Q My late uncle was a bank executive, and I remember seeing this metal toy bank on his desk. It is now mine, and I would like to know who this figure represents and the value. Place a coin in his hand and he puts it in his jacket pocket.
— M.K., Chicago , Ill.
A Your mechanical bank depicts a corrupt New York official in the 1880s, Boss Tweed. This is also known as the Tammany Bank, since the scandal involved Tammany Hall in New York. A bank similar to yours recently sold at auction for $300.
Q I would like to find out about this grandfather clock. It has always been in my husband’s family. It was made by the Colonial Mfg. Co. of Zeeland, Mich. It is approximately 84 inches tall. What would be the value for insurance purposes?
— M.B., Rockford, Mich.
A Your tall-case clock was made in the 1920s. Similar examples can sell for around $2,000.
Q This antique medicine bottle came from my grandmother. It is frosted and marked McKesson. What do you think the value is?
— B.A.P., Haleyville, Ala.
A Collectors of old medicine bottles would love your bottle. If it had the original stopper, the price would be higher. The company was founded in New York City in 1833 and was renamed McKesson & Robbins in 1853. So your bottle dates to some time between those dates. It could sell to a collector in its present
condition for $75.
Q I would appreciate any information on this all-wood safe I found in a carport, covered with a tarp.
— H.L.S., Tujunga, Calif.
A Safes for home and business use have been made in America since the 1820s in a variety of metals and wood. Yours appears to have been made in the late 19th century, judging by the legs and style. There are serious buyers and sellers on the Internet. Yours could sell for $500 or more.
Anne Gilbert is a nationally syndicated columnist, author of eight antiques and collectibles books, and is well known for her lectures to business and professional groups. She is a member of the Newspaper Features Council and Society of Illustrators. She can be reached via e-mail at Antique2@bellsouth.net.
“Ask Antique Trader” submission guidelines

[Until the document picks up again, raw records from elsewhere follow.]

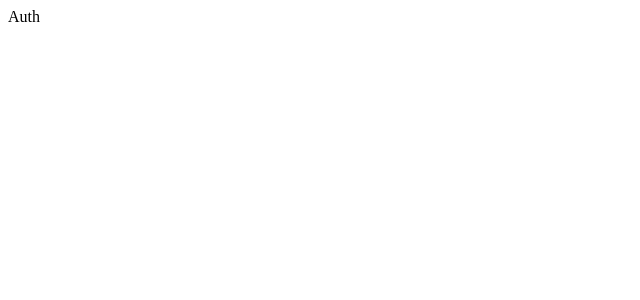
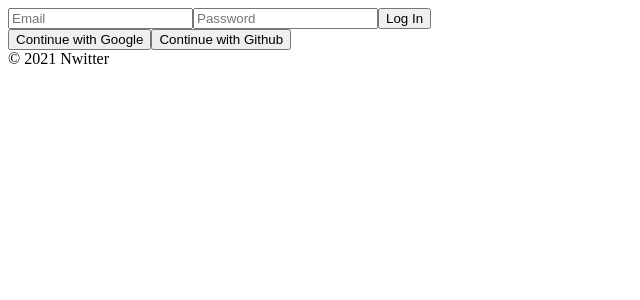
Before and after one commit to HanMG/nwitter, a React (Create React App) app: page / in a window 1280 px wide. Shown: the top 300 px of the page, without its empty margins (0-640 px from the left). Built offline with nearby package versions, Linux system fonts and the light colour scheme; no server answers.

Commit message:
setting firebase Auth, create react login form

```diff
--- /dev/null
+++ b/jsconfig.json
@@ -0,0 +1,6 @@
+{
+    "compilerOptions": {
+        "baseUrl": "src"
+    },
+    "include": ["src"]
+}
--- a/src/components/App.js
+++ b/src/components/App.js
@@ -1,8 +1,16 @@
-import AppRouter from "./Router";
+import React, { useState } from "react";
+import AppRouter from "components/Router";
+import { authService } from "fbase";
 
 
 function App() {
-  return <AppRouter />
+  const [isLoggedIn, setIsLoggedIn] = useState(authService.currentUser)
+  return (
+  <>
+    <AppRouter isLoggedIn={isLoggedIn} />
+    <footer>&copy; {new Date().getFullYear()} Nwitter</footer>
+  </>
+  )
 }
 
 export default App;
--- a/src/components/Router.js
+++ b/src/components/Router.js
@@ -1,10 +1,9 @@
-import React, { useState } from 'react'
+import React from 'react'
 import {HashRouter as Router, Route, Switch} from 'react-router-dom'
-import Auth from '../routes/Auth'
-import Home from '../routes/Home'
+import Auth from 'routes/Auth'
+import Home from 'routes/Home'
 
-const AppRouter = () => {
-    const [isLoggedIn, setIsLoggedIn] = useState(false)
+const AppRouter = ({isLoggedIn}) => {
     return(
         <Router>
             <Switch>
--- a/src/firebase.js
+++ b/src/fbase.js
@@ -1,4 +1,5 @@
 import firebase from "firebase/app";
+import "firebase/auth";
 
 const firebaseConfig = {
     apiKey: process.env.REACT_APP_API_KEY,
@@ -10,4 +11,6 @@
   };
 
   // Initialize Firebase
-  export default firebase.initializeApp(firebaseConfig);
+  firebase.initializeApp(firebaseConfig);
+
+  export const authService = firebase.auth();
--- a/src/routes/Auth.js
+++ b/src/routes/Auth.js
@@ -1,4 +1,48 @@
-import React from 'react'
+import React, { useState } from 'react'
 
-const Auth = () => <span>Auth</span>
+const Auth = () => {
+    const [email, setEmail] = useState("")
+    const [password, setPassword] = useState("")
+    const onChange = (event) => {
+        console.log(event.target.name)
+        const {target: {name, value}} = event
+        if(name === "email"){
+            setEmail(value)
+        } else if(name === "password"){
+            setPassword(value)
+        }
+    }
+    const onSubmit = (event) => {
+        event.preventDefault();
+    }
+
+    return (
+        <div>
+            <form onSubmit={onSubmit}>
+                <input
+                    type="text"
+                    name="email"
+                    placeholder="Email"
+                    required
+                    value={email}
+                    onChange={onChange}
+                />
+                <input
+                    type="password"
+                    name="password"
+                    placeholder="Password"
+                    required
+                    value={password}
+                    onChange={onChange}
+                />
+                <input type="submit" value="Log In" />
+            </form>
+            <div>
+                <button>Continue with Google</button>
+                <button>Continue with Github</button>
+            </div>
+        </div>
+    )
+}
+
 export default Auth
```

You can send your questions to “Ask Antique Trader” either by e-mail with attached digital images (preferred) or by regular mail with color prints (photos cannot be returned). In either case, be as detailed as possible regarding condition, dimensions and markings. As always, we’ll select the best examples to feature in our pages.
We love hearing from readers, so let us know what you like about Antique Trader and how we can improve the magazine. We cannot provide valuations of antiques and collectibles over the phone.
Ask Antique Trader
700 E. State St.
Iola, WI 54990-0001
Format: Save as jpeg or tiff
Resolution: 200 dpi or higher
Size: Original image must be a minimum of 4 inches wide and 4 inches deep.